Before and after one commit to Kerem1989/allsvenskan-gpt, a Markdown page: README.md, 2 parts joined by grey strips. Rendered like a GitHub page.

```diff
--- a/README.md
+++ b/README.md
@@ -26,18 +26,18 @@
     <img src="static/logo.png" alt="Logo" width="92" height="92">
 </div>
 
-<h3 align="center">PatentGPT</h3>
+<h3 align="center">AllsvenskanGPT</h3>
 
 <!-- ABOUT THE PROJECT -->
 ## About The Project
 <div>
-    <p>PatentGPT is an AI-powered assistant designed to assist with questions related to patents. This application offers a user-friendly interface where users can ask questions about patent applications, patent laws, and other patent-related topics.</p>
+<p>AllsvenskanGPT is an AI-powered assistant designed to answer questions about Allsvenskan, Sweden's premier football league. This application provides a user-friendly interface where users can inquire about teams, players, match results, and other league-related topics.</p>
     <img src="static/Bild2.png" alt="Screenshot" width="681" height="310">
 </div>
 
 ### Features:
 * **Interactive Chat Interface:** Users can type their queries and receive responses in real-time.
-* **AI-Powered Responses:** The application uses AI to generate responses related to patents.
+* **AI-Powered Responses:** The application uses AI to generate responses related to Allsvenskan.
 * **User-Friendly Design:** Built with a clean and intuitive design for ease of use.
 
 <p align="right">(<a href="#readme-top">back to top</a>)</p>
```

────────────────────

Using the listing above, print every entry verbatim.

ANSWER TO THE EXERCISE
Before and after one commit to Kerem1989/allsvenskan-gpt, a Markdown page: README.md, 2 parts joined by grey strips. Rendered like a GitHub page.

```diff
--- a/README.md
+++ b/README.md
@@ -26,18 +26,18 @@
     <img src="static/logo.png" alt="Logo" width="92" height="92">
 </div>
 
-<h3 align="center">PatentGPT</h3>
+<h3 align="center">AllsvenskanGPT</h3>
 
 <!-- ABOUT THE PROJECT -->
 ## About The Project
 <div>
-    <p>PatentGPT is an AI-powered assistant designed to assist with questions related to patents. This application offers a user-friendly interface where users can ask questions about patent applications, patent laws, and other patent-related topics.</p>
+<p>AllsvenskanGPT is an AI-powered assistant designed to answer questions about Allsvenskan, Sweden's premier football league. This application provides a user-friendly interface where users can inquire about teams, players, match results, and other league-related topics.</p>
     <img src="static/Bild2.png" alt="Screenshot" width="681" height="310">
 </div>
 
 ### Features:
 * **Interactive Chat Interface:** Users can type their queries and receive responses in real-time.
-* **AI-Powered Responses:** The application uses AI to generate responses related to patents.
+* **AI-Powered Responses:** The application uses AI to generate responses related to Allsvenskan.
 * **User-Friendly Design:** Built with a clean and intuitive design for ease of use.
 
 <p align="right">(<a href="#readme-top">back to top</a>)</p>
```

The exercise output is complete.